Another man might have assumed, correctly, that launching a campaign of insult and insinuation against two billionaires would result in renewed attention to his own finances. Not Harry Reid. The Senate Democratic leader since 2005, and the Senate majority leader since 2007, is not one to reflect before speaking. His mouth runs far ahead of his brain.
In recent years Reid has declared an American war “lost” while our troops still fought overseas; praised President Obama for his “light” skin and “no Negro dialect, unless he wanted to have one”; asserted falsely and without evidence that Mitt Romney had not paid any taxes for a decade; and said “Why would we want to do that?” when asked if he would fund cancer research during the government shutdown.
Now, with his majority in danger, his president unpopular, his floor agendaobstructed by members of his own caucus, Reid thrashes about uncontrollably. He calls Obamacare horror stories “untrue.” He says Obamacare numbers are not as high as projected because Americans “are not educated on how to use the Internet.” His Senate Majority PAC launches a $3 million ad campaign tying Republican candidates to two men most Americans have never heard of, two men who, funnily enough, are more popular than Reid.

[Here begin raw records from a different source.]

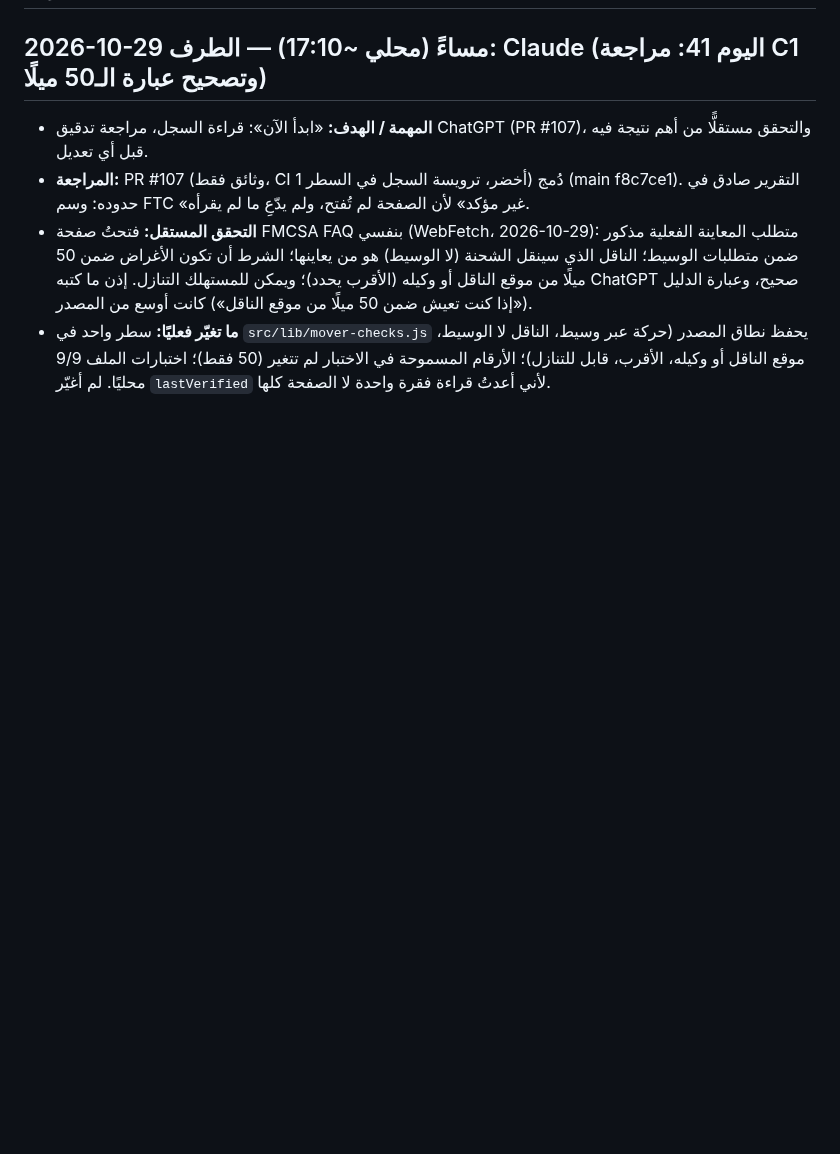
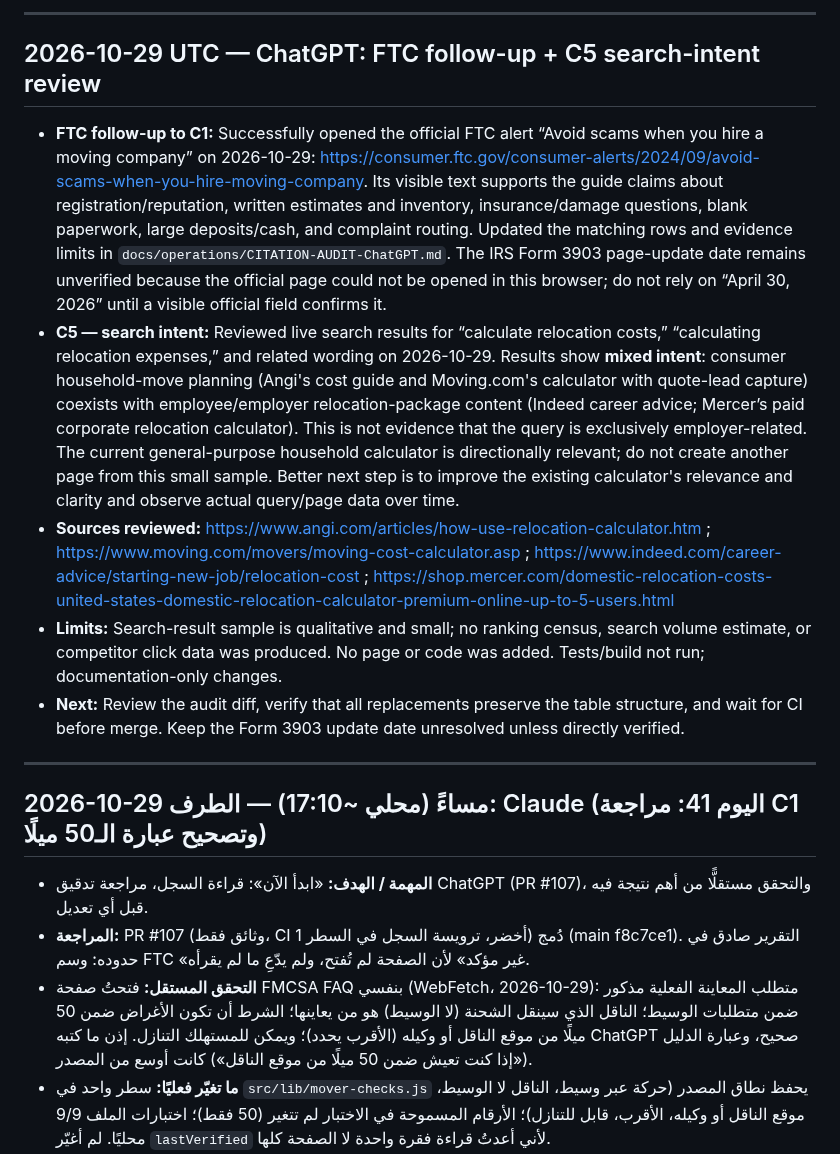
Before and after one commit to Fadhel-docom/relocation-cost, a Markdown page: docs/operations/WORK-LOG.md, the part around one of its changes. Rendered like a GitHub page; blank space fills up the shorter version.

```diff
--- a/docs/operations/WORK-LOG.md
+++ b/docs/operations/WORK-LOG.md
@@ -2,3 +22,13 @@
+---
+
+## 2026-10-29 UTC — ChatGPT: FTC follow-up + C5 search-intent review
+- **FTC follow-up to C1:** Successfully opened the official FTC alert “Avoid scams when you hire a moving company” on 2026-10-29: https://consumer.ftc.gov/consumer-alerts/2024/09/avoid-scams-when-you-hire-moving-company. Its visible text supports the guide claims about registration/reputation, written estimates and inventory, insurance/damage questions, blank paperwork, large deposits/cash, and complaint routing. Updated the matching rows and evidence limits in `docs/operations/CITATION-AUDIT-ChatGPT.md`. The IRS Form 3903 page-update date remains unverified because the official page could not be opened in this browser; do not rely on “April 30, 2026” until a visible official field confirms it.
+- **C5 — search intent:** Reviewed live search results for “calculate relocation costs,” “calculating relocation expenses,” and related wording on 2026-10-29. Results show **mixed intent**: consumer household-move planning (Angi's cost guide and Moving.com's calculator with quote-lead capture) coexists with employee/employer relocation-package content (Indeed career advice; Mercer’s paid corporate relocation calculator). This is not evidence that the query is exclusively employer-related. The current general-purpose household calculator is directionally relevant; do not create another page from this small sample. Better next step is to improve the existing calculator's relevance and clarity and observe actual query/page data over time.
+- **Sources reviewed:** https://www.angi.com/articles/how-use-relocation-calculator.htm ; https://www.moving.com/movers/moving-cost-calculator.asp ; https://www.indeed.com/career-advice/starting-new-job/relocation-cost ; https://shop.mercer.com/domestic-relocation-costs-united-states-domestic-relocation-calculator-premium-online-up-to-5-users.html
+- **Limits:** Search-result sample is qualitative and small; no ranking census, search volume estimate, or competitor click data was produced. No page or code was added. Tests/build not run; documentation-only changes.
+- **Next:** Review the audit diff, verify that all replacements preserve the table structure, and wait for CI before merge. Keep the Form 3903 update date unresolved unless directly verified.
+
+---
 
 ## 2026-10-29 مساءً (محلي ~17:10) — الطرف: Claude (اليوم 41: مراجعة C1 وتصحيح عبارة الـ50 ميلًا)
 - **المهمة / الهدف:** «ابدأ الآن»: قراءة السجل، مراجعة تدقيق ChatGPT (PR #107)، والتحقق مستقلًّا من أهم نتيجة فيه قبل أي تعديل.
```
Also changed, not shown: other parts of docs/operations/WORK-LOG.md (+20 -0 lines).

From the floor of the Senate Reid says these two men, Charles and David Koch, are “un-American,” are trying “to buy America.” Without the terrible specter of the Koch brothers Harry Reid would be disarmed. He has no issue for his Democratic Senators to run on; the minimum wage and climate change are not enough. Nor has he another means of inspiring donors to open their checkbooks. He only has fear, fear of the Kochs, fear of extractive industry, fear of the portion of the elite that favors economic freedom. The Koch brothers, Reid says, “rig the system to benefit themselves.” He should know.